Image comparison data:

·····

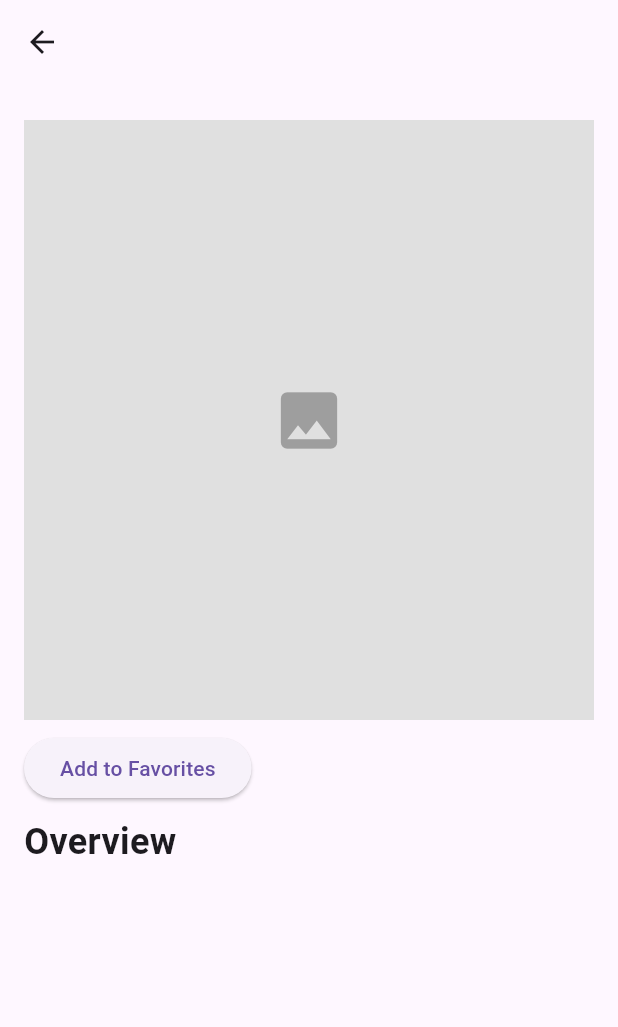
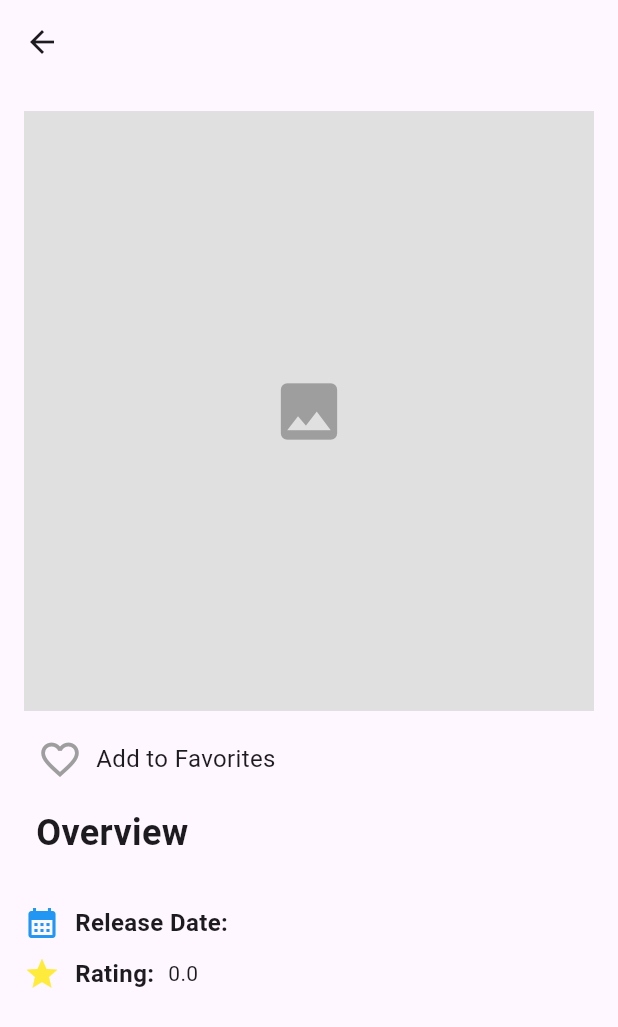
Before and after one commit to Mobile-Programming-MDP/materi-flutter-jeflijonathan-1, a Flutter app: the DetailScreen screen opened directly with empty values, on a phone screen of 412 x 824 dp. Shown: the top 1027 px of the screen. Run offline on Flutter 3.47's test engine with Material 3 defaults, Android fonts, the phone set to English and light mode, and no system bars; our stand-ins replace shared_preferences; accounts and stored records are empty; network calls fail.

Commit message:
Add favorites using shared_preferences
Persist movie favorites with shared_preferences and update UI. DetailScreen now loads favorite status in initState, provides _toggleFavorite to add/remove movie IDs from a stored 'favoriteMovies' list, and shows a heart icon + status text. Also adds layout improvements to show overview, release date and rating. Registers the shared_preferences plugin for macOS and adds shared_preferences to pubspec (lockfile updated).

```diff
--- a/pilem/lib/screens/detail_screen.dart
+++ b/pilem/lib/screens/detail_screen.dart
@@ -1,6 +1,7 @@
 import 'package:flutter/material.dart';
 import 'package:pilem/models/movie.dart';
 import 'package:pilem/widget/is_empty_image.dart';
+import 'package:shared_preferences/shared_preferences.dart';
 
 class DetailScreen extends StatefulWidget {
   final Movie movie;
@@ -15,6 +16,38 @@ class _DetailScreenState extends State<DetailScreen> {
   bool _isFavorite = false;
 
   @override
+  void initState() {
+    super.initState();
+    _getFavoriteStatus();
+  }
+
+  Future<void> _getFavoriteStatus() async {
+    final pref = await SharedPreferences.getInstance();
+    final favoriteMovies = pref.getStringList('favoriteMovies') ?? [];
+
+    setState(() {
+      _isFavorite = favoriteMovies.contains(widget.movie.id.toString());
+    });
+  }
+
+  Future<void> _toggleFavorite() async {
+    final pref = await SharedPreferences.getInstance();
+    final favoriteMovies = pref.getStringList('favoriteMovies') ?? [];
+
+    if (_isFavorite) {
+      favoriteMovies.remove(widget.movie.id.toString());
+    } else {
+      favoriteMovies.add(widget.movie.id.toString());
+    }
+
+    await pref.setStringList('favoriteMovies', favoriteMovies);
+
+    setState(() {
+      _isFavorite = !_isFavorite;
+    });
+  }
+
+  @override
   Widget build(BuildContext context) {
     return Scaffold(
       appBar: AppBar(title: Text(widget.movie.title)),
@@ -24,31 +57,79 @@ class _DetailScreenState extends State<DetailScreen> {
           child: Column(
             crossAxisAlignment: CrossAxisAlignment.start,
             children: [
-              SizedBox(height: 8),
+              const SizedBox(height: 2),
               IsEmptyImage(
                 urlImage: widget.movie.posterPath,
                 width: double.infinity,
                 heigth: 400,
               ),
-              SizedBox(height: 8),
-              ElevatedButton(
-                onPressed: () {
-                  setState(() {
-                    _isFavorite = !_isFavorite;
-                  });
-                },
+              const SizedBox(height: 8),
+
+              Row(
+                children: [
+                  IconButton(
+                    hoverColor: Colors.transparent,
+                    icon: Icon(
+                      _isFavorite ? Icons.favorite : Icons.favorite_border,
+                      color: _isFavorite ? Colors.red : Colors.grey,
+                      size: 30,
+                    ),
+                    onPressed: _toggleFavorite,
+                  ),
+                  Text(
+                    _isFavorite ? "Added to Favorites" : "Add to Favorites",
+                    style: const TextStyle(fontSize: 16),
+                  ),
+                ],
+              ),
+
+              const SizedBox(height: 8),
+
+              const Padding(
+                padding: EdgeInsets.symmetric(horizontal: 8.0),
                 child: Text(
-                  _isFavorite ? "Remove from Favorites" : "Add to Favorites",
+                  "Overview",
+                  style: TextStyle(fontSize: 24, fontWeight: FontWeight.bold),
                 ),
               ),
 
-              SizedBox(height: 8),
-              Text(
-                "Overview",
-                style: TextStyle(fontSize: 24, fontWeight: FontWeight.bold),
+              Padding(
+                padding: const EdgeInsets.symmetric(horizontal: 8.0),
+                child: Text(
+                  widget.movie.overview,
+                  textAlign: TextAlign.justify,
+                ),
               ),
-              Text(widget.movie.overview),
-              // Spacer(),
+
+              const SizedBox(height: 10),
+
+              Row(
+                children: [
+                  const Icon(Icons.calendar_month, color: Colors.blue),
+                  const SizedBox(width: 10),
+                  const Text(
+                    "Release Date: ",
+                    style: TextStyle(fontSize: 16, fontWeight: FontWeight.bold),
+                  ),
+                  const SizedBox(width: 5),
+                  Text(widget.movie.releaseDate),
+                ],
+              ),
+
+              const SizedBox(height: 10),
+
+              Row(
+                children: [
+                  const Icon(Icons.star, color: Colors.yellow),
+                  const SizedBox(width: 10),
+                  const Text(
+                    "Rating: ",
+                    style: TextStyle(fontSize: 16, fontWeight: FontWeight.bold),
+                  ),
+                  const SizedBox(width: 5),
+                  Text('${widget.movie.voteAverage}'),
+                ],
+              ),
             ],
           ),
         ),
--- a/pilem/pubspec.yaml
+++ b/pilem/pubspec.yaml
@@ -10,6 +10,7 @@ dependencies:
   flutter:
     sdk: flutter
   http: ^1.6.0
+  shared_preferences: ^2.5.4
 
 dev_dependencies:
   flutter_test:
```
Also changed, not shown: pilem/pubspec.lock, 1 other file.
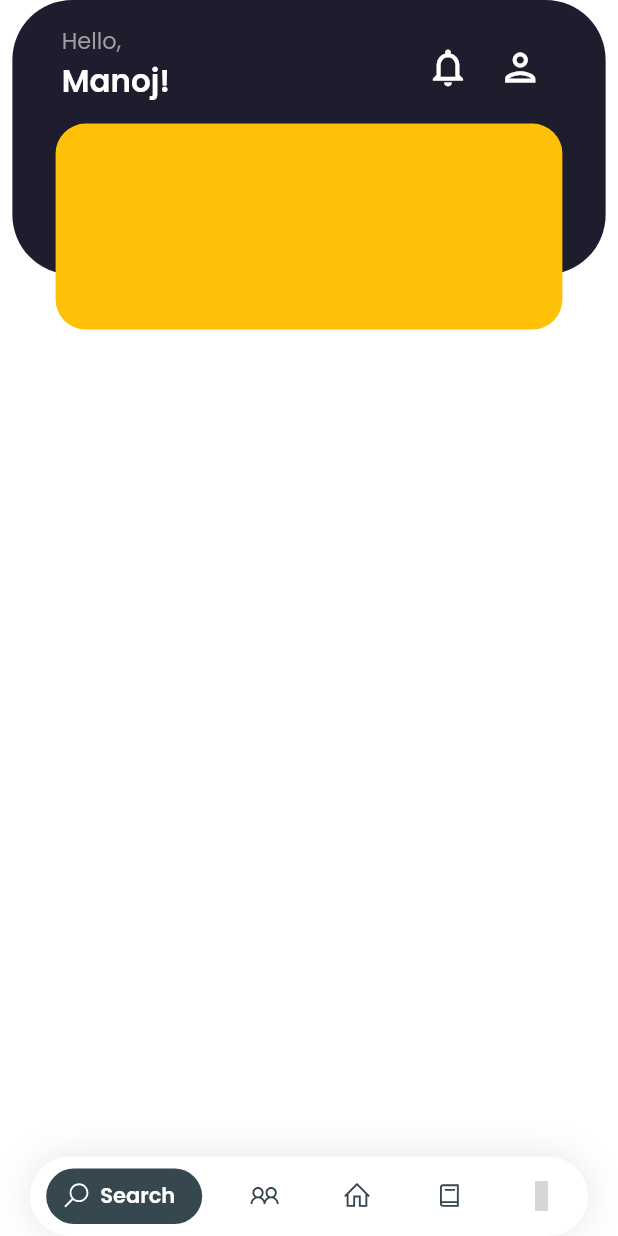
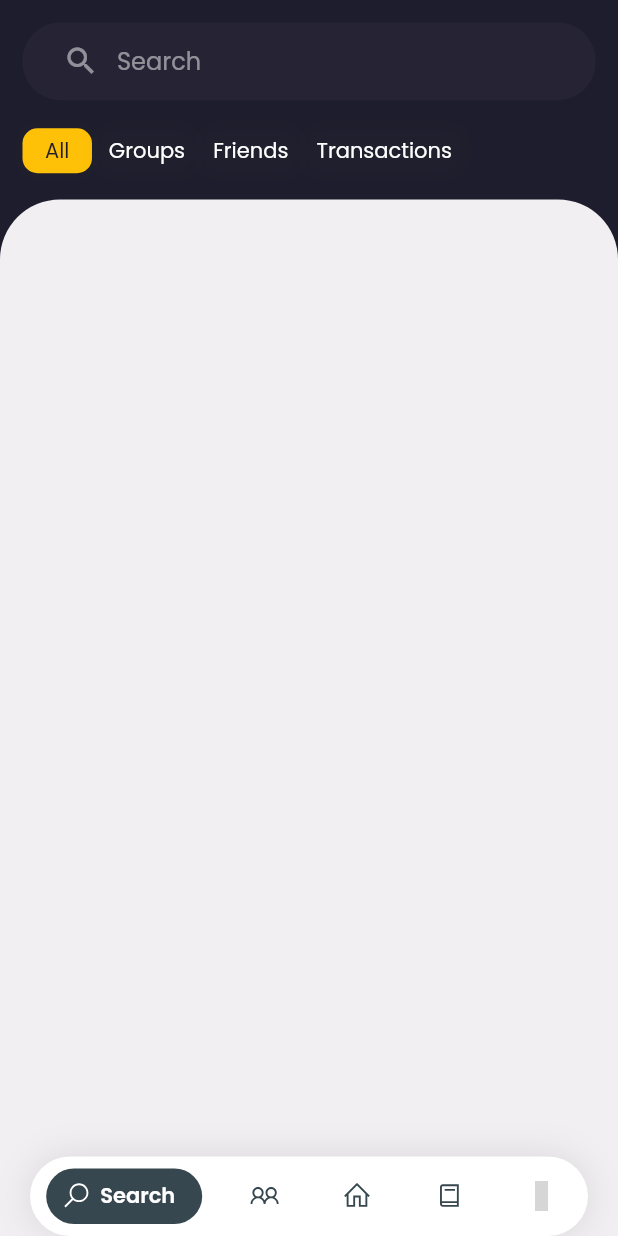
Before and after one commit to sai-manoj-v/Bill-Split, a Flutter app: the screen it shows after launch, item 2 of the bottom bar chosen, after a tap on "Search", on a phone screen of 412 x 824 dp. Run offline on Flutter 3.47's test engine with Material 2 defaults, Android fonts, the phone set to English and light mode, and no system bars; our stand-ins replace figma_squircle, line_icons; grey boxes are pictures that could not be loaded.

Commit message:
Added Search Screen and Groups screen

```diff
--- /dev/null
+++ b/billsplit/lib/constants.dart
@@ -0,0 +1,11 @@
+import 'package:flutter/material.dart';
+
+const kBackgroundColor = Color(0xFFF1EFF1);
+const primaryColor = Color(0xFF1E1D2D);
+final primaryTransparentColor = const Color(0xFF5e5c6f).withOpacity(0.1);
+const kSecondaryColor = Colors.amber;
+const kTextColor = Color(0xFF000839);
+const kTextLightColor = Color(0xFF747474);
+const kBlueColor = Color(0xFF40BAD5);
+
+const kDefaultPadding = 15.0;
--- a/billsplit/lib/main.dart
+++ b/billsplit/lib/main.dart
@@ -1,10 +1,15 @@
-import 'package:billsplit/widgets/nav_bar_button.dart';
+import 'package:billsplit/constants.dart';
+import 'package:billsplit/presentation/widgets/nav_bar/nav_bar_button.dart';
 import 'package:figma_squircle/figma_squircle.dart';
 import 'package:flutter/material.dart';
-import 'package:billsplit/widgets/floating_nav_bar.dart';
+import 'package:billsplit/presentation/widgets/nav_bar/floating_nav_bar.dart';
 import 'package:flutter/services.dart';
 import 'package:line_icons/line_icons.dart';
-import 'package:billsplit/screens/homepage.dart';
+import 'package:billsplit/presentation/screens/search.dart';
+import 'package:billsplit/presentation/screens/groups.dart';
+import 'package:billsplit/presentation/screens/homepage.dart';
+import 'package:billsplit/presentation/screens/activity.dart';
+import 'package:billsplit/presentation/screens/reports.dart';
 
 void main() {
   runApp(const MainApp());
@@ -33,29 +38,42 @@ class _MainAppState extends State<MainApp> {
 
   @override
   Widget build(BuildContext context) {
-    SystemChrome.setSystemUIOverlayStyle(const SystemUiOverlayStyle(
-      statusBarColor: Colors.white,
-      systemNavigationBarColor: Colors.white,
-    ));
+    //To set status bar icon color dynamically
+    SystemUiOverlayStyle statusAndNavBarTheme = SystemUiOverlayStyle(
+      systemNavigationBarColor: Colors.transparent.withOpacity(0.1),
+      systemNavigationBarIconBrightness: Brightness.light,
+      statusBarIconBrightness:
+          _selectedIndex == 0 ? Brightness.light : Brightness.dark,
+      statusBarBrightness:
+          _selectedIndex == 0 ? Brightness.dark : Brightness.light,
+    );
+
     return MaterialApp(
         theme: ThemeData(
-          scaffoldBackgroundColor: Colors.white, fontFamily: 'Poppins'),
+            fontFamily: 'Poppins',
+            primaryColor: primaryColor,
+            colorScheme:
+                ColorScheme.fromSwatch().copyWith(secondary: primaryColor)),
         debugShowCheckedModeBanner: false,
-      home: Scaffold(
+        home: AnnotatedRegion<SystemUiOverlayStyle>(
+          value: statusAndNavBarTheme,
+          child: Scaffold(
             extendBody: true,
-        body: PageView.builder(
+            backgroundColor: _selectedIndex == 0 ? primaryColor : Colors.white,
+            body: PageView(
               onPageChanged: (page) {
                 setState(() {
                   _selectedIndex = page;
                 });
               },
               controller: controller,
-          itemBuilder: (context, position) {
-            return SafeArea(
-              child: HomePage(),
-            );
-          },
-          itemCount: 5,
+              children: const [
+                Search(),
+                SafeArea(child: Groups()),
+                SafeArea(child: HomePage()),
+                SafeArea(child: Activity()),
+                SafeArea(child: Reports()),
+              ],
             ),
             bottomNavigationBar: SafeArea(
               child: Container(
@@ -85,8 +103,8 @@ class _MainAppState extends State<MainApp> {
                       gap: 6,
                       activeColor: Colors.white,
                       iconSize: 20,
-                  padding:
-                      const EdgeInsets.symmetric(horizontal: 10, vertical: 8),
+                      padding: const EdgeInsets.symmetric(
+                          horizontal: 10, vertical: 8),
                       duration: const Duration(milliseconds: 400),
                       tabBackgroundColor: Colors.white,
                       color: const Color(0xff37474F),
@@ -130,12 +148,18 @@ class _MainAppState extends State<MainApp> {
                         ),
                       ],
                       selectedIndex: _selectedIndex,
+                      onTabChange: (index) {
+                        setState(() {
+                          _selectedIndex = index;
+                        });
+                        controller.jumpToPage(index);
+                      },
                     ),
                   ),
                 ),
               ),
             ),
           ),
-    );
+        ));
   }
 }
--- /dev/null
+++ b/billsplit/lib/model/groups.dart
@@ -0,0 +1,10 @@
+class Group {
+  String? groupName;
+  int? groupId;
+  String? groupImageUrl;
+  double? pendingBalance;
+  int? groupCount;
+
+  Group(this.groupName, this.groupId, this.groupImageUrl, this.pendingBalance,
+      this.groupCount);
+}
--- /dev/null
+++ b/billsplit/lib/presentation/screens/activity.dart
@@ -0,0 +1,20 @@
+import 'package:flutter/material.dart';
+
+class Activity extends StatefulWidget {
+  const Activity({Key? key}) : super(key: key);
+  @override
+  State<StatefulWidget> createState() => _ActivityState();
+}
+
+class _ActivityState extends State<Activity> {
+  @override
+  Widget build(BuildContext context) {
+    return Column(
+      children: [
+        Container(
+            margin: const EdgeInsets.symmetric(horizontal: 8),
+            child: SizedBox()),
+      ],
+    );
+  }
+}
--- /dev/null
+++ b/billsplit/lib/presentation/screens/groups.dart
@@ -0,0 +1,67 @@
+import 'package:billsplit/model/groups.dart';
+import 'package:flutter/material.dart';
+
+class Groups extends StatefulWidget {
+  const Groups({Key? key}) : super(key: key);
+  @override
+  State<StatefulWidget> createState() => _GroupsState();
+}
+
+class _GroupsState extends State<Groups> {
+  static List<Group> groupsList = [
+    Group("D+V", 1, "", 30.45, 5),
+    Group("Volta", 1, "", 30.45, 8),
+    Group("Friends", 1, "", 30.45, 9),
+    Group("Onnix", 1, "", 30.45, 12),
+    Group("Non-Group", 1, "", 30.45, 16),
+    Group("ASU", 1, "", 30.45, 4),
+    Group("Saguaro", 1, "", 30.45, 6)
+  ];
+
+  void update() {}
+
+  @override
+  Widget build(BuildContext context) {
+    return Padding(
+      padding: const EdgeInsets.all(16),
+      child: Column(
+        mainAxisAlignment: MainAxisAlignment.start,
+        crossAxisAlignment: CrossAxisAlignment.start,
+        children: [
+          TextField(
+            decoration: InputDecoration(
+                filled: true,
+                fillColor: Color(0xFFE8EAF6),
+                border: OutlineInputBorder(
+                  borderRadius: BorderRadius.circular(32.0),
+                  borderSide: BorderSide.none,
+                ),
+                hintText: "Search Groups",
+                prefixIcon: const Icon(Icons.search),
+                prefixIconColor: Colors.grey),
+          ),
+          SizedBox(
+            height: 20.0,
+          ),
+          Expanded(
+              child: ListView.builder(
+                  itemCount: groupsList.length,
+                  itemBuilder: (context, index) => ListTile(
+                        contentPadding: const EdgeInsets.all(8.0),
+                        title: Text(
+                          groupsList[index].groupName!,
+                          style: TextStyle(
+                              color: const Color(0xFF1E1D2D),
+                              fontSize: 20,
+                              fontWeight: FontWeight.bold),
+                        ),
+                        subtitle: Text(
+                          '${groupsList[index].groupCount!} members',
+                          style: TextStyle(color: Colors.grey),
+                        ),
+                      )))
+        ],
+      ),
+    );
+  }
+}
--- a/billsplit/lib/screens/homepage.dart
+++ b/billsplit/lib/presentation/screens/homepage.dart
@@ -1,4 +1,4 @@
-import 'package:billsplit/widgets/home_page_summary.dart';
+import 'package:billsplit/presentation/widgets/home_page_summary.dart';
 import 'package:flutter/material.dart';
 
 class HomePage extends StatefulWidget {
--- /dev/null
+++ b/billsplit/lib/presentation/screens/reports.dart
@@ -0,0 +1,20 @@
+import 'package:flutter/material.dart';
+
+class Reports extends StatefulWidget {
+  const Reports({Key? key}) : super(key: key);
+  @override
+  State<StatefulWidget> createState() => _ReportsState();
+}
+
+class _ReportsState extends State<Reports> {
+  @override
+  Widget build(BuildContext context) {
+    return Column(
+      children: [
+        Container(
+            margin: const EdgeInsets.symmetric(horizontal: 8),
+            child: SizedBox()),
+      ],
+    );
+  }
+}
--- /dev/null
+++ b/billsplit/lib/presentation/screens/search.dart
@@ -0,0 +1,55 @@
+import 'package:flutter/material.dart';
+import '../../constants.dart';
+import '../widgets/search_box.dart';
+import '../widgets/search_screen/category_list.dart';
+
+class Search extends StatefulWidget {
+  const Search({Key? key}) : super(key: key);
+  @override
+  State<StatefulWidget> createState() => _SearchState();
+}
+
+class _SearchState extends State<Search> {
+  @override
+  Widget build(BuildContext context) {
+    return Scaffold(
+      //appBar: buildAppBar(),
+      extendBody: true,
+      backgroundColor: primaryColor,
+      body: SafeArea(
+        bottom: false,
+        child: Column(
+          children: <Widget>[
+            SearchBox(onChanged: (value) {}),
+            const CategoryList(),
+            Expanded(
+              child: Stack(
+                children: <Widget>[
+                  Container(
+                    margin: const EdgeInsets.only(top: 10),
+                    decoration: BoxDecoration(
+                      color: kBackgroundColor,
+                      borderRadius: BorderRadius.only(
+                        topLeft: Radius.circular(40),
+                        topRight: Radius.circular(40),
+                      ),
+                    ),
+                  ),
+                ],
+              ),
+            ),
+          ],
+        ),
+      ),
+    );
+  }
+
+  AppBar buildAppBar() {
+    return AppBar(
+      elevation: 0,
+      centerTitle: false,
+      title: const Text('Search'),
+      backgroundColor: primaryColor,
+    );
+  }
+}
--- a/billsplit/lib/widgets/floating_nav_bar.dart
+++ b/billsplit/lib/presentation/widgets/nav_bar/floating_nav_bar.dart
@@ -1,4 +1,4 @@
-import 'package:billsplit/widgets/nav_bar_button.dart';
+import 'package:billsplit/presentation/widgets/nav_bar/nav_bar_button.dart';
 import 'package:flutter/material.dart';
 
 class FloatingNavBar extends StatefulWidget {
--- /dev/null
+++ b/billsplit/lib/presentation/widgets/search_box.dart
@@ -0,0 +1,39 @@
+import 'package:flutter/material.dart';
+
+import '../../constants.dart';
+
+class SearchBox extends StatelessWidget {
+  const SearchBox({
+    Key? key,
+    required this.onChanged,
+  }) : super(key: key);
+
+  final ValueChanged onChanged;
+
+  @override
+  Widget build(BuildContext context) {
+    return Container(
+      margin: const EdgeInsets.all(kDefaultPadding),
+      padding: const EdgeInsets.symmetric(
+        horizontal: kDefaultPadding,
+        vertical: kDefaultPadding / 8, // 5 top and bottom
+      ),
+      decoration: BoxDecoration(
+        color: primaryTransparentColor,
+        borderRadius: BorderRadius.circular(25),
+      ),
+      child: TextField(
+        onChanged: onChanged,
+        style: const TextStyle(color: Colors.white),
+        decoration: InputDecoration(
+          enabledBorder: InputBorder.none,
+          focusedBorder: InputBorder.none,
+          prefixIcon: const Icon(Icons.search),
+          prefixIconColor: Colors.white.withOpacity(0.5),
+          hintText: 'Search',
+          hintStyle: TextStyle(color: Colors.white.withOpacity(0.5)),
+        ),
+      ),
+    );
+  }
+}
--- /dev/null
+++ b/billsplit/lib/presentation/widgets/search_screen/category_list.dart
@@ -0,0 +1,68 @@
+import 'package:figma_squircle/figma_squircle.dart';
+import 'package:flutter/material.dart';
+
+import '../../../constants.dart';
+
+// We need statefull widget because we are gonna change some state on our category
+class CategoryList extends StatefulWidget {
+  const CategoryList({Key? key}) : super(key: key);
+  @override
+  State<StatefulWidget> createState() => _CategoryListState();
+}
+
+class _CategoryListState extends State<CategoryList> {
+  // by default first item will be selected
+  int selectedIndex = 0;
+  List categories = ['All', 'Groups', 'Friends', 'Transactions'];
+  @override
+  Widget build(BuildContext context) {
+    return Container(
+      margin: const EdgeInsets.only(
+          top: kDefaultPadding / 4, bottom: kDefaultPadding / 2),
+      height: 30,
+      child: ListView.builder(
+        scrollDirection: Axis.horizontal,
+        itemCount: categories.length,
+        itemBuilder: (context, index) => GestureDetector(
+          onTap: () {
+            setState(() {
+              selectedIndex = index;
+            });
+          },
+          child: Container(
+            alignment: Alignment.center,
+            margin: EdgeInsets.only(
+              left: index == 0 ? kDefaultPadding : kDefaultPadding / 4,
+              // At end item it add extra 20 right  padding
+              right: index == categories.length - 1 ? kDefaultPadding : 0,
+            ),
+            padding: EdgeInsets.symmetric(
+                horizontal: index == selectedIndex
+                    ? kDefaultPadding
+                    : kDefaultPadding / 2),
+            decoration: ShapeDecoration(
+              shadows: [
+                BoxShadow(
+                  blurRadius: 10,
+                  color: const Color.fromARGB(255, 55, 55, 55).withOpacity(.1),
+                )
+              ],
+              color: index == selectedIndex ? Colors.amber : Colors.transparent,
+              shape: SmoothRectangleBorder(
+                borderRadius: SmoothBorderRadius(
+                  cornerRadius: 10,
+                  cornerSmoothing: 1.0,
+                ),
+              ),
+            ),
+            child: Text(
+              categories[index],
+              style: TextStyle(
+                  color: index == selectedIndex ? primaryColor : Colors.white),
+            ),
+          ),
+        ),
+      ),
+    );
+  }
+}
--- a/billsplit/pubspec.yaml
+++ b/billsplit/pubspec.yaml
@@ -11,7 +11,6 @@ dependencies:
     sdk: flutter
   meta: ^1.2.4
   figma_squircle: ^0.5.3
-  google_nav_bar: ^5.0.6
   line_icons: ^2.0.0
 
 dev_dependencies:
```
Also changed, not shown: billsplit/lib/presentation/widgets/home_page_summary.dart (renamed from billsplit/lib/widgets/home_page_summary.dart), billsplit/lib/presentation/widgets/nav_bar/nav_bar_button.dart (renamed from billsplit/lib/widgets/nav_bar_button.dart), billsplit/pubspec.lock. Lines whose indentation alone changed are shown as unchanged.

·····

* [TASK TO CARRY OUT]:
Count the lines in the records above that contain "false", please, and give the number without any other words.

* [PROBLEM SOLUTION]:
4